Every summer for five years, Kayla Buhler trekked from Saskatoon to Nunavut to track packs of Arctic foxes as part of her PhD research in veterinary microbiology. Knowing this was a rare experience – not many of her colleagues at the University of Saskatchewan could say they’d been to the far north to see the wildlife up close, and certainly few people in her family understood her work as a graduate student – she started travelling to field work with a camera in hand. Through those photos, she shared her northern life with the folks back home.
On one of these research trips last summer, Dr. Buhler snapped a portrait of an Arctic fox pup at close range. “I had become very interested in the sounds that they [Arctic foxes] made and had learned how to mimic some of their calls,” she explains. Finding herself near a den, she gave one of the calls a try. To her delight, a pup came out to investigate the sound, a cross between a chitter and a coo. The photo Dr. Buhler captured then is not only a personal favourite, it’s a prize winner. This spring, it was named runner-up in the research in action category for the U of Saskatchewan’s Images of Research competition.
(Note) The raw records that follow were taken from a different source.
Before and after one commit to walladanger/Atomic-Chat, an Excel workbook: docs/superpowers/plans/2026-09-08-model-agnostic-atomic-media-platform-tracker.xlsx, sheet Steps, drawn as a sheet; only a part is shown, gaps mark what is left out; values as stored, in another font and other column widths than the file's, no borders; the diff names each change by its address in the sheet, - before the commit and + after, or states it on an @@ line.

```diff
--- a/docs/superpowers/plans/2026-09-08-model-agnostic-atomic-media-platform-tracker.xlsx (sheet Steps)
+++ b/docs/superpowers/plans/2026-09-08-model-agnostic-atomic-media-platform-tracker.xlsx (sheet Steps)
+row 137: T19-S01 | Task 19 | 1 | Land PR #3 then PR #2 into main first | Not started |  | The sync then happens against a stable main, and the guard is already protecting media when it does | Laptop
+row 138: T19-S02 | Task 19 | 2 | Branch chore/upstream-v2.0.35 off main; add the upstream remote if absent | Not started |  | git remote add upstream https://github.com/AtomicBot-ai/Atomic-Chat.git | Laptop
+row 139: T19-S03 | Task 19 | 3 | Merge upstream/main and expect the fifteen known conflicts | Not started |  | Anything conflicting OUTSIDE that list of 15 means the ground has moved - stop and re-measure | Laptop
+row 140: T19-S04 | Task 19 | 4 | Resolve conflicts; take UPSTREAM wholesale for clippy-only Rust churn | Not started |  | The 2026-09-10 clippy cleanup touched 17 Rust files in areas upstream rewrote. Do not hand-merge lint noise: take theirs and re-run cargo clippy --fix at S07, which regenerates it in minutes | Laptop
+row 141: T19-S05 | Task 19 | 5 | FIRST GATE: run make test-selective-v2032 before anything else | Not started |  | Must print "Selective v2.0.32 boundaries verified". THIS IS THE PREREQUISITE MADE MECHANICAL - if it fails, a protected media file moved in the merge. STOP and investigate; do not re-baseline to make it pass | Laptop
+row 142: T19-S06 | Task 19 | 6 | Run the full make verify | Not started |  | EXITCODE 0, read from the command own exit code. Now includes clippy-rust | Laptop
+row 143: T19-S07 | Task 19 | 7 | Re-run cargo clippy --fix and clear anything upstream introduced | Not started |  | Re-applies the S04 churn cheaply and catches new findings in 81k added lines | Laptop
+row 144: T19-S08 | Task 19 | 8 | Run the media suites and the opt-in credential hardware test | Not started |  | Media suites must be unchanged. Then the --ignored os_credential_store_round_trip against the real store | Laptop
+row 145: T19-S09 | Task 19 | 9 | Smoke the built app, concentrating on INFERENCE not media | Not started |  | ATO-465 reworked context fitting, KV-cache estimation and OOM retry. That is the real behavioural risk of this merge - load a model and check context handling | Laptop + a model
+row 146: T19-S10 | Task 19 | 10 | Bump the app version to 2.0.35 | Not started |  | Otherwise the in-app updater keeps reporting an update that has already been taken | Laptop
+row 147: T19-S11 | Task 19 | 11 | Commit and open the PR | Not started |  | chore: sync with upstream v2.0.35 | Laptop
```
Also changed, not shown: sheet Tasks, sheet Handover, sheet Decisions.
Images of Research launched in 2015. Daniel Hallen, who coordinates the contest for the office of the vice-president of research at U of Saskatchewan, says the pursuit of knowledge can seem inaccessible, dry and esoteric even to those inside the academy. The contest aims to challenge that view. “The competition really showcases not just the breadth and depth of the groundbreaking work that the researchers are doing, but also that there’s tremendous beauty in it,” he says.
Faculty, students, staff and alumni are invited to submit images depicting university-affiliated research along with a 120-word description and snappy title. “Researchers are habituated to writing for their own specific audience – they’re writing for journal articles, or they’re writing application documents. This is a way to step back and look at how your research can be distilled. What’s the cocktail party speech about your research?” Mr. Hallen says. “That’s a tremendous value.”
This year’s winners spanned seven categories: arts in focus (research in music, drama, art and art history, and the humanities); community impact (research done with and for community partners); from the field (field work images); more than meets the eye (images that capture detail unseen by the human eye); research in action (images that represent “what the researcher’s work is all about”); best description; viewer’s choice; and grand prize. Aside from viewer’s choice, which is decided by an online voting system, each category is judged by a panel of three volunteers representing faculty, staff and students. They evaluate submissions based on aesthetic appeal, creativity, the clarity of the description and title, and how well the image showcases the research. Category winners receive $300, runners-up get $200, and the grand prize is $500. The winners are celebrated at an event and their images are displayed in an exhibit around campus.
In addition to netting runner-up for research in action, two more of Dr. Buhler’s images – an extreme close-up of a fox’s eye and a drone photo of her research team snowmobiling across frozen lakes in the early spring thaw – won the community impact and grand prize categories, respectively. The money is a great incentive, she says – her winnings helped to offset the cost of moving for a postdoctoral fellowship at the Inland Norway University of Applied Sciences – but the public exposure is proving to be the more lasting benefit.
The university benefits too. With so much research happening across the institution, Mr. Hallen says the contest allows his office to discover projects they might not have heard about until after a journal publication, if at all. “We were finding stories that otherwise … might be flying under the radar for whatever reason,” he explains.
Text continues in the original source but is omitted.